++++ DATA FOR THIS EXERCISE

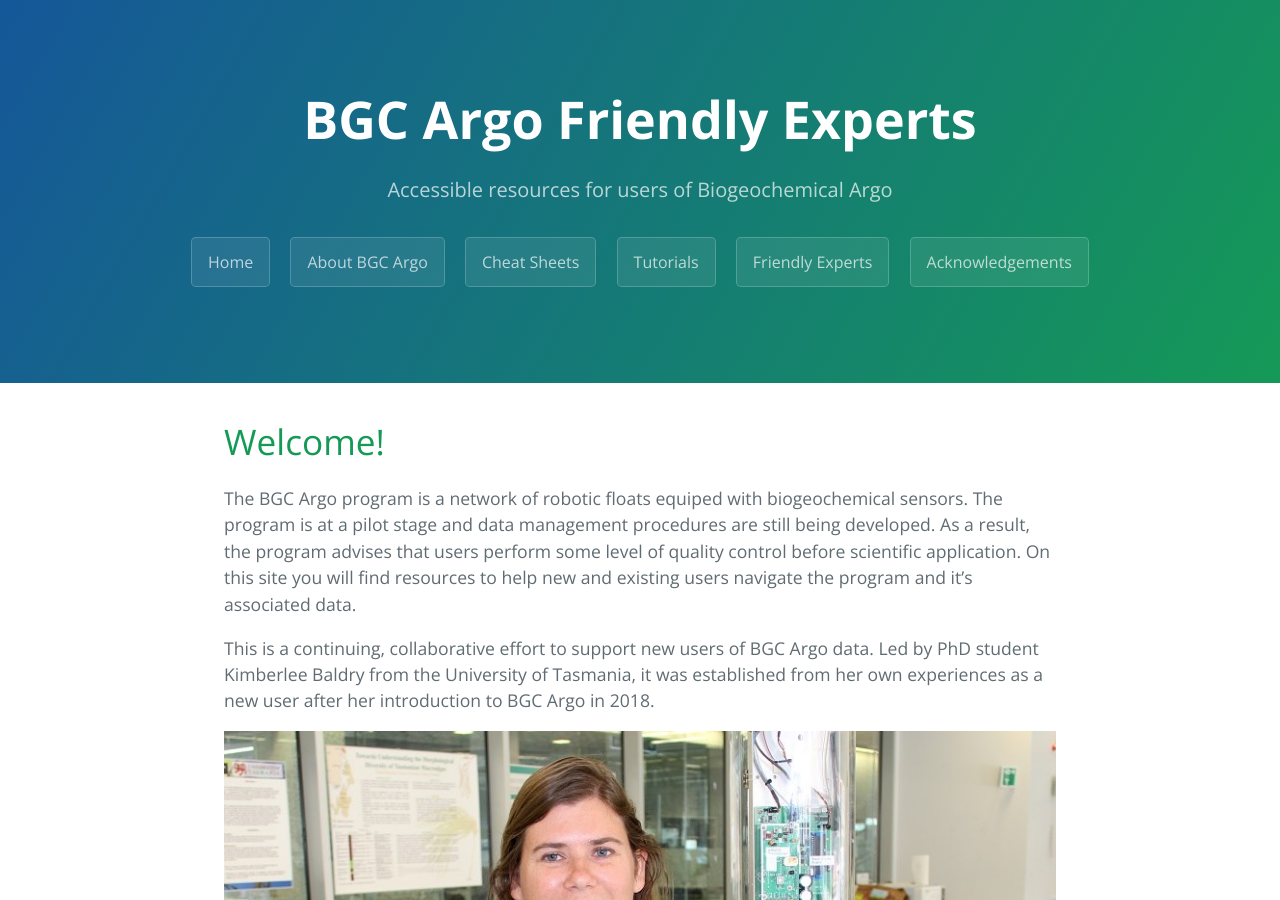
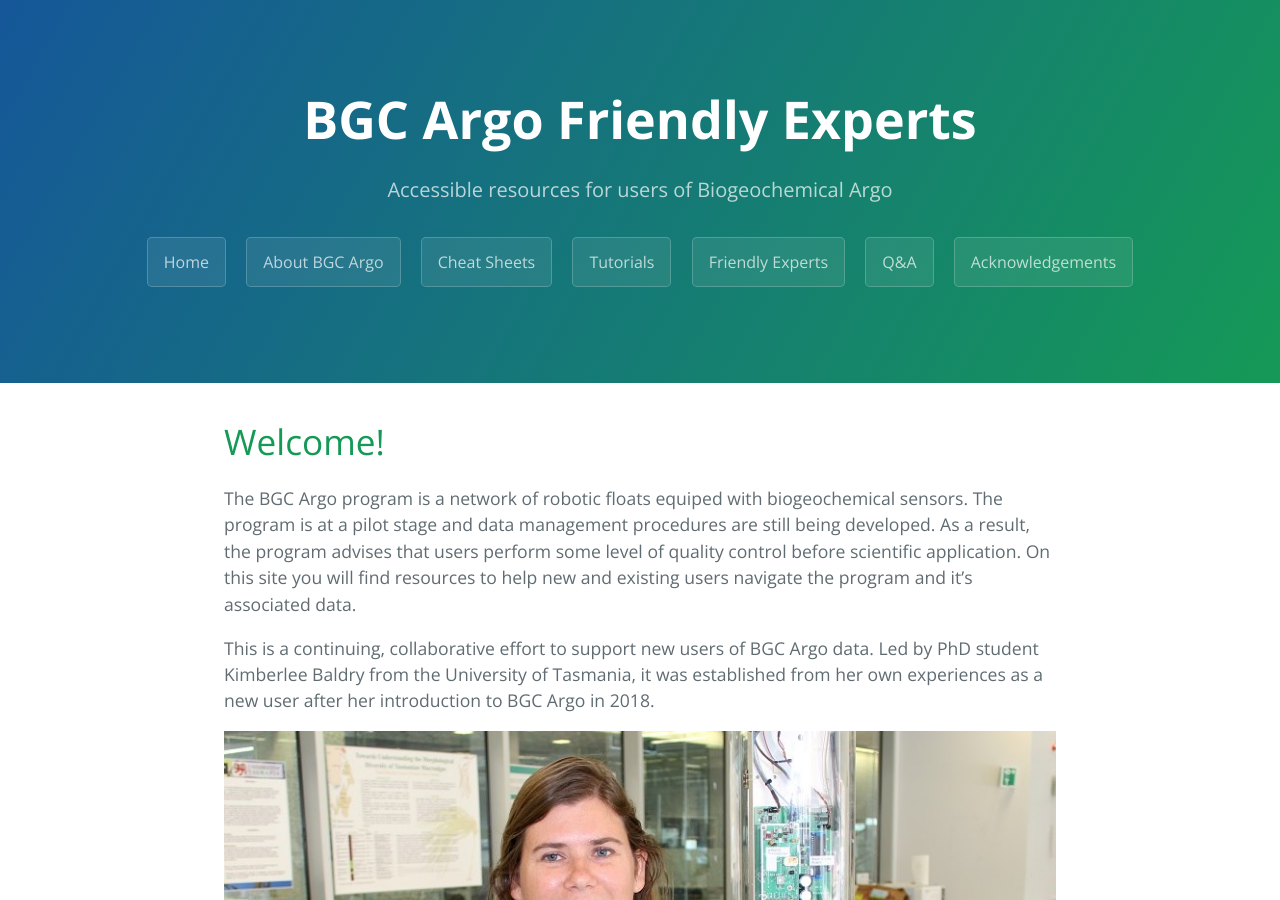
Before and after one commit to KimBaldry/FriendlyExperts, a Jekyll site: the page built from index.md, in a window 1280 px wide and 900 px high. Built offline with Jekyll 4.4.1, drawn with Linux system fonts in a browser that asks for light colours.

Commit message:
Update default.html

```diff
--- a/_layouts/default.html
+++ b/_layouts/default.html
@@ -31,6 +31,7 @@
         <a href="https://kimbaldry.github.io/FriendlyExperts/CheatSheets/index.html" class="btn">Cheat Sheets</a>
         <a href="https://kimbaldry.github.io/FriendlyExperts/Tutorials/index.html" class="btn">Tutorials</a>
         <a href="https://kimbaldry.github.io/FriendlyExperts/FriendlyExperts/index.html" class="btn">Friendly Experts</a>
+        <a href="https://kimbaldry.github.io/FriendlyExperts/Q&A/index.html" class="btn">Q&A</a>
         <a href="https://kimbaldry.github.io/FriendlyExperts/Acknowledgements/index.html" class="btn">Acknowledgements</a>
       {% endif %}
 
```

++++++++

Each line above should be returned exactly as written, apart from any pictures.

> TASK SOLUTION
Before and after one commit to KimBaldry/FriendlyExperts, a Jekyll site: the page built from index.md, in a window 1280 px wide and 900 px high. Built offline with Jekyll 4.4.1, drawn with Linux system fonts in a browser that asks for light colours.

Commit message:
Update default.html

```diff
--- a/_layouts/default.html
+++ b/_layouts/default.html
@@ -31,6 +31,7 @@
         <a href="https://kimbaldry.github.io/FriendlyExperts/CheatSheets/index.html" class="btn">Cheat Sheets</a>
         <a href="https://kimbaldry.github.io/FriendlyExperts/Tutorials/index.html" class="btn">Tutorials</a>
         <a href="https://kimbaldry.github.io/FriendlyExperts/FriendlyExperts/index.html" class="btn">Friendly Experts</a>
+        <a href="https://kimbaldry.github.io/FriendlyExperts/Q&A/index.html" class="btn">Q&A</a>
         <a href="https://kimbaldry.github.io/FriendlyExperts/Acknowledgements/index.html" class="btn">Acknowledgements</a>
       {% endif %}
 
```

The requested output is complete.